After years of complaining neighbors and police responses, a Nevada City home on the 700 block of Lindley Avenue is on the mend, thanks to a homeless-serving nonprofit, intervening city officials and a willing property owner.
“We did turn the house around,” said Don Casavant, 66, who began to rent the house out more than a decade ago after his five children grew up.
At first, Casavant was a live-in landlord, but it wasn’t until he moved out that the real problems began, he said.
Between March 2005 and August 2013, the house on Lindley Avenue was the subject of 47 police responses or contacts for incidents that included drug use, assaults and even a death, according to the Nevada City Police Department’s records.
At one point, Casavant had all seven rooms rented out to nine tenants.
“When you have nine people living in a house, plus all their friends, pretty soon you have a real mess,” Casavant said, noting he understands why the neighbors called the police.
“It got to the point where (former Nevada City police) Chief (Jim) Wickham called me in for a meeting with him and some of the city staff, and he showed me a pile of police reports,” Casavant said, noting he wasn’t aware of the scope of the problem.
“I said I was sorry, I didn’t realize that happened, and I’ll take care of it,” he said.
From August to November of 2012, Casavant moved back into the house on Lindley Avenue, cleaning up the premises both physically and culturally.
“I kicked the people out that didn’t belong there,” he said.
But the situation did not change right away. Frequent visitors of the house learned Casavant’s work schedule and would sometimes stop by when he was gone, he said.
Since August 2012, the house has only been the subject of nine police interactions, according to the department’s records.
“And that was at the very beginning,” Casavant said.
Since then, the police have rarely been back. The most recent occurrence had nothing to do with the tenants, said City Manager David Brennan.
“That place has calmed down,” said Nevada City Police Officer Scott Goin. “We haven’t had many calls for service there in a while.”
One thing that helped, Casavant said, is that he not only prohibited drugs in the house, but also alcohol.
Attempts to speak with the half-dozen neighbors on Lindley Avenue were unsuccessful Tuesday — though Douglas Hooper, who was house-sitting Casavant’s northern neighbor’s home, said that property owner had commented on the improvement.

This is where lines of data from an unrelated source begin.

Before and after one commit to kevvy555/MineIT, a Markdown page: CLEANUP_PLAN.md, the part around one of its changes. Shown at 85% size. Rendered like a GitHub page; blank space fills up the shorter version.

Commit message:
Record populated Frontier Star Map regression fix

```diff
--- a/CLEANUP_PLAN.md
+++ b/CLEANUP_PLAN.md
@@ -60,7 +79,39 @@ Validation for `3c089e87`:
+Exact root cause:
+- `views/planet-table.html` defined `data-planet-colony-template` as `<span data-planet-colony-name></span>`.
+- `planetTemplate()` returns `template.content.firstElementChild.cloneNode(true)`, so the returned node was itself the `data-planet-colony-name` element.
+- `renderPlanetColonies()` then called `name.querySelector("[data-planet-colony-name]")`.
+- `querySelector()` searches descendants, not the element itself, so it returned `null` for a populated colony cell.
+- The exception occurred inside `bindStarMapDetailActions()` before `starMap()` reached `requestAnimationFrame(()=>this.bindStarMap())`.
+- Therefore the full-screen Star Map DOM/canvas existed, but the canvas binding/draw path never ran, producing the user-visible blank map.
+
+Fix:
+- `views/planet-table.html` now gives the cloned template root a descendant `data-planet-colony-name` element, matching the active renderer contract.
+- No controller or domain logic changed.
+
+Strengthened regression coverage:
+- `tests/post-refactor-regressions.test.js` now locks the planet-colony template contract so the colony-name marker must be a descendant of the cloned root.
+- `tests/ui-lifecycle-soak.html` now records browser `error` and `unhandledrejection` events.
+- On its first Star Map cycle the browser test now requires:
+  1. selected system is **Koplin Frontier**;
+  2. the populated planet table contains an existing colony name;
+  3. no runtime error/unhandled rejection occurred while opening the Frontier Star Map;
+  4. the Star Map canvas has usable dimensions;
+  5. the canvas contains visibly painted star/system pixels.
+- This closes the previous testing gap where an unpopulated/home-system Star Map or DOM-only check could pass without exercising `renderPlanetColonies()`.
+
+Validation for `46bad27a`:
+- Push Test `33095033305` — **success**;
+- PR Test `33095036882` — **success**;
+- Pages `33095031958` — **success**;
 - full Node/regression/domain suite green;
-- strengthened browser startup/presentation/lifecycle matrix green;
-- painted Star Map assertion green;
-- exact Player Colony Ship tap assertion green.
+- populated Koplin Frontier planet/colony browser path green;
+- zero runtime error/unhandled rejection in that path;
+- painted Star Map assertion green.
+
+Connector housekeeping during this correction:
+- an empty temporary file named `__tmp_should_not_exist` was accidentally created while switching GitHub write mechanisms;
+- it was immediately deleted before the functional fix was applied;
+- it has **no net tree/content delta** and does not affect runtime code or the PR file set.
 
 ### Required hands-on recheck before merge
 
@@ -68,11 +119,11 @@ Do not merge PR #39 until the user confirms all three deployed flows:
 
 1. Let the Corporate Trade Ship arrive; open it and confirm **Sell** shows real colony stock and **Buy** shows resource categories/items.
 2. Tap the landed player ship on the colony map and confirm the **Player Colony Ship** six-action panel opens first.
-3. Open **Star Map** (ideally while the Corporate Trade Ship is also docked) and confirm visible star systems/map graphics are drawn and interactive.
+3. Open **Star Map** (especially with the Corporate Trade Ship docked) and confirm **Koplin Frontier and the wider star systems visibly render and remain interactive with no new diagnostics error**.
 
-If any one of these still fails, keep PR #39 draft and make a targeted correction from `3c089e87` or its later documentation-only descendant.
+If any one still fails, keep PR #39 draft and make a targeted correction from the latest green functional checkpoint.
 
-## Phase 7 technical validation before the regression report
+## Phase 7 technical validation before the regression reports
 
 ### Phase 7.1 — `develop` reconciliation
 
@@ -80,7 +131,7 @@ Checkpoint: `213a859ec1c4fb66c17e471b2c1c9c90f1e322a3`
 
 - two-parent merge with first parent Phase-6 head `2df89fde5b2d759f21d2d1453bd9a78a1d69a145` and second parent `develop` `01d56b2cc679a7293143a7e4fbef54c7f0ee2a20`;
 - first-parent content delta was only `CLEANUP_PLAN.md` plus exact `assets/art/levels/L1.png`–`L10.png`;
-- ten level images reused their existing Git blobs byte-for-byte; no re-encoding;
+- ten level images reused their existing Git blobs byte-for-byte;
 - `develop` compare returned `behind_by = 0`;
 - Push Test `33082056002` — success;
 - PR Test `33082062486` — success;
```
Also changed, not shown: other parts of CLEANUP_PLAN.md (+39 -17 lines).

Beyond the disturbances at the residence, which is less than a block away from an elementary school, city officials were concerned that Casavant’s tenants were in violation of zoning standards.
“Our problem was Mr. Casavant was operating a boarding house, which violated our ordinance of five unrelated individuals occupying a home,” Brennan said, noting the occupancy rules protect tenants as much as neighborhoods. “Five people could live together, and the landlord could move someone in, and the tenants could have nothing to say about it.”
Another component toward compliance with the city was the assistance of Hospitality House, the county’s leading homeless-serving nonprofit, and its Rapid Rehousing program to transition clients into stable living situations.
A Hospitality House representative met with city officials to outline its rehousing policies, which include a nearly daily visit from a support worker, and organized the tenants onto a single lease to meet the city’s familial dwelling ordinance, Brennan said.
“Hospitality House has been very big in helping make this work. So far, I think it has been good for the people that live there and the people in the neighborhood,” Brennan said.
“The nice thing is these are people transitioning out of Hospitality House to become independent. I think it’s a great community program that gets people off homeless dependence and maybe allows them to get a job and have their children in a better environment.”
Nevada City and the surrounding area need more available housing options for troubled or homeless people, Casavant said.
“We need more of this kind of housing,” he said.
“We all have to work together. For every problem, there is a solution, it is just a matter of how you get to it.”
To contact Staff Writer Christopher Rosacker, email firstname.lastname@example.org or call 530-477-4236.
“Our problem was Mr. Casavant was operating a boarding house, which violated our ordinance of five unrelated individuals occupying a home.”
Nevada City Manager David Brennan